On August 5, 2020, FINRA issued a regulatory notice outlining steps for broker-dealers to prepare for the pending transition away from LIBOR. The notice reminds firms to “evaluate their exposure to LIBOR” and “review their preparedness to manage LIBOR’s phase-out.” While the notice expressly disclaims any agency view of “specific effective practices,” it provides questions for firms to consider and a general description of best practices, which derive from responses to a survey undertaken by FINRA of a cross-section of member firms.
The survey found that, while large broker-dealers, especially those affiliated with large bank holding companies, had implemented extensive programs to prepare for the LIBOR transition, many other FINRA members had implemented only limited efforts. To help these firms prepare, FINRA shared practices relating to the following categories of preparedness:
- Governance Framework: Not surprisingly, as with any large-scale change event affecting the industry, FINRA found that many firms have prepared for the transition by implementing governance frameworks to manage the LIBOR phase-out. These firms will assign organizational responsibility for preparing for and managing the transition and developing “comprehensive phase-out plans,” including identifying process changes, setting timelines, and tracking progress.
- Financial Risk: FINRA also found that firms are evaluating their financial risk by identifying their inventory of products and contracts maturing or rolling over after the phase-out to estimate the exposure of the firm and its customers.
- Operational Risk: FINRA found that firms are evaluating their operational risk by identifying “business processes, business units, information systems and vendors that would be impacted by the phase-out” and by testing the firm’s market, credit, and liquidity models with appropriate new reference rate(s).
- Alternative Reference Rates: FINRA found that firms have “reviewed and identified options” for alternative reference rates to replace LIBOR, including by participating in, or following the work of, industry organizations.
- Legal Risk: FINRA found that firms are reviewing their exposure to legal risk by identifying all existing contracts impacted by the phase-out and reviewing or developing fallback language. In some cases, this may include renegotiating contracts to account for the transition and replacement with alternative rates.
- Staff Training and Customer Education: Finally, FINRA found that firms have prepared by providing education and guidance to their staff, customers, and counterparties, including by developing “centralized” resources and guidance for staff and by “providing disclosures on firm websites and customer communications” about the phase-out’s impact on the firm’s customers and its products.
We can expect more information from FINRA between now and leading up to the transition deadline. As FINRA stated in its 2020 Risk Monitoring and Examination Priorities Letter, in highlighting their continued efforts to “explore new ways to expand our dialogue with firms about risks and trends facing the industry,” it intends to engage with firms outside the examination program in order to understand how firms are preparing for the LIBOR transition. FINRA has used this approach to understand other issues with significant impact on the industry and shared its findings in the form of notices and reports to assist other firms in meeting the challenges. Additionally, the 2020 Letter emphasized FINRA’s intent to assess the transition impact on customers, in addition to assessing risk and exposure to LIBOR-linked products.

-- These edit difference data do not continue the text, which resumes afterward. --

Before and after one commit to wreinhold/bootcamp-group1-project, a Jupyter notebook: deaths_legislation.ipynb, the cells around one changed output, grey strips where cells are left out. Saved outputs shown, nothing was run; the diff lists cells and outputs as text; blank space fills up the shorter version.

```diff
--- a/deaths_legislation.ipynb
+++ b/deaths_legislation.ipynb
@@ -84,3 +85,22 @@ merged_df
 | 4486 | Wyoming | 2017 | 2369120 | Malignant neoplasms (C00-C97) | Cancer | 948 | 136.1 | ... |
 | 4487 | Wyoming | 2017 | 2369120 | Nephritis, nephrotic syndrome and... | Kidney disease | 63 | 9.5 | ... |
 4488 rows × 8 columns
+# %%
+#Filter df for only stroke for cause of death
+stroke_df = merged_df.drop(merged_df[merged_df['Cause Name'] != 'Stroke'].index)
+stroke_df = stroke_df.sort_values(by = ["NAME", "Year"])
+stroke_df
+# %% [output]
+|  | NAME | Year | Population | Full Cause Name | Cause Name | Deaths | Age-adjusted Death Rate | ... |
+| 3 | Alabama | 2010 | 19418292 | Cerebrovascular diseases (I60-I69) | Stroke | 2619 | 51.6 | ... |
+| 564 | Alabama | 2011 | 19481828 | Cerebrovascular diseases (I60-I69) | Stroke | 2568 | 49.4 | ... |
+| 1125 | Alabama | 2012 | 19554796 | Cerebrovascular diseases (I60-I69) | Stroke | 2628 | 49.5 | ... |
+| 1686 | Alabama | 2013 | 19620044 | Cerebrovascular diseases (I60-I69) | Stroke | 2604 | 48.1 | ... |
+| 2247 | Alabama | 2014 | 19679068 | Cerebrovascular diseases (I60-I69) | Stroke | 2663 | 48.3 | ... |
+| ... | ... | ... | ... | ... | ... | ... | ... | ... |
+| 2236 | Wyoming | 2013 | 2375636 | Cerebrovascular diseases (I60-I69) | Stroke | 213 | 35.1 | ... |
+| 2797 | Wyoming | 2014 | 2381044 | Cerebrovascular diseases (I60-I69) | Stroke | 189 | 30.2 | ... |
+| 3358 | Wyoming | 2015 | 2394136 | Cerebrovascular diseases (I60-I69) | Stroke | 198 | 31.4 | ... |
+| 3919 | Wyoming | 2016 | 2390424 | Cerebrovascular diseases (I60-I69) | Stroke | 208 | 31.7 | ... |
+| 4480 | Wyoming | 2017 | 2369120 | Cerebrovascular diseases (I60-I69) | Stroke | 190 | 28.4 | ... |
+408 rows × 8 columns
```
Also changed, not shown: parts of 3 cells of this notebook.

FINRA’s notice follows the June 18, 2020, SEC Risk Alert announcing that its Office of Compliance Inspections & Examinations (“OCIE”) had identified registrant preparedness for the LIBOR transition as an examination priority for fiscal year 2020. OCIE stated that it “intends to engage with registrants through examinations to assess their preparations for the expected discontinuation of LIBOR and the transition to an alternative reference rate.” These examinations will review, among other items, exposure of firms and their investors to LIBOR-linked contracts, “operational readiness” to manage the transition, and firms’ disclosures and representations to investors regarding their “efforts to address LIBOR discontinuation and the adoption of alternative reference rates.”
The SEC also highlighted the LIBOR transition in its 2020 examination priorities alert. OCIE noted that the examination staff, along with other SEC Divisions and Offices, would engage with firms to assess the impact the transition would have on risk and compliance challenges. OCIE also highlighted that they would pay particular attention to disclosure issues “regarding [firms’] readiness, particularly in relation to the transition’s effects on investors.” OCIE concluded by encouraging “each registrant to evaluate its organization’s and clients’ exposure to LIBOR, not just in the context of fallback language in contracts, but its use in benchmarks and indices; accounting systems; risk models; and client reporting, among other areas. Insufficient preparation could cause harm to retail investors and significant legal and compliance, economic and operational risks for registrants.”
These communications highlight the extensive attention given by the federal government and financial regulators to ensuring industry’s proactive preparedness for the LIBOR transition and its consequences. We can expect to see further alerts from both regulators throughout the rest of 2020 and in 2021 as they share what they have learned from their engagement with the industry about what has worked and not worked for firms in preparing for the end of reliance on the LIBOR standard.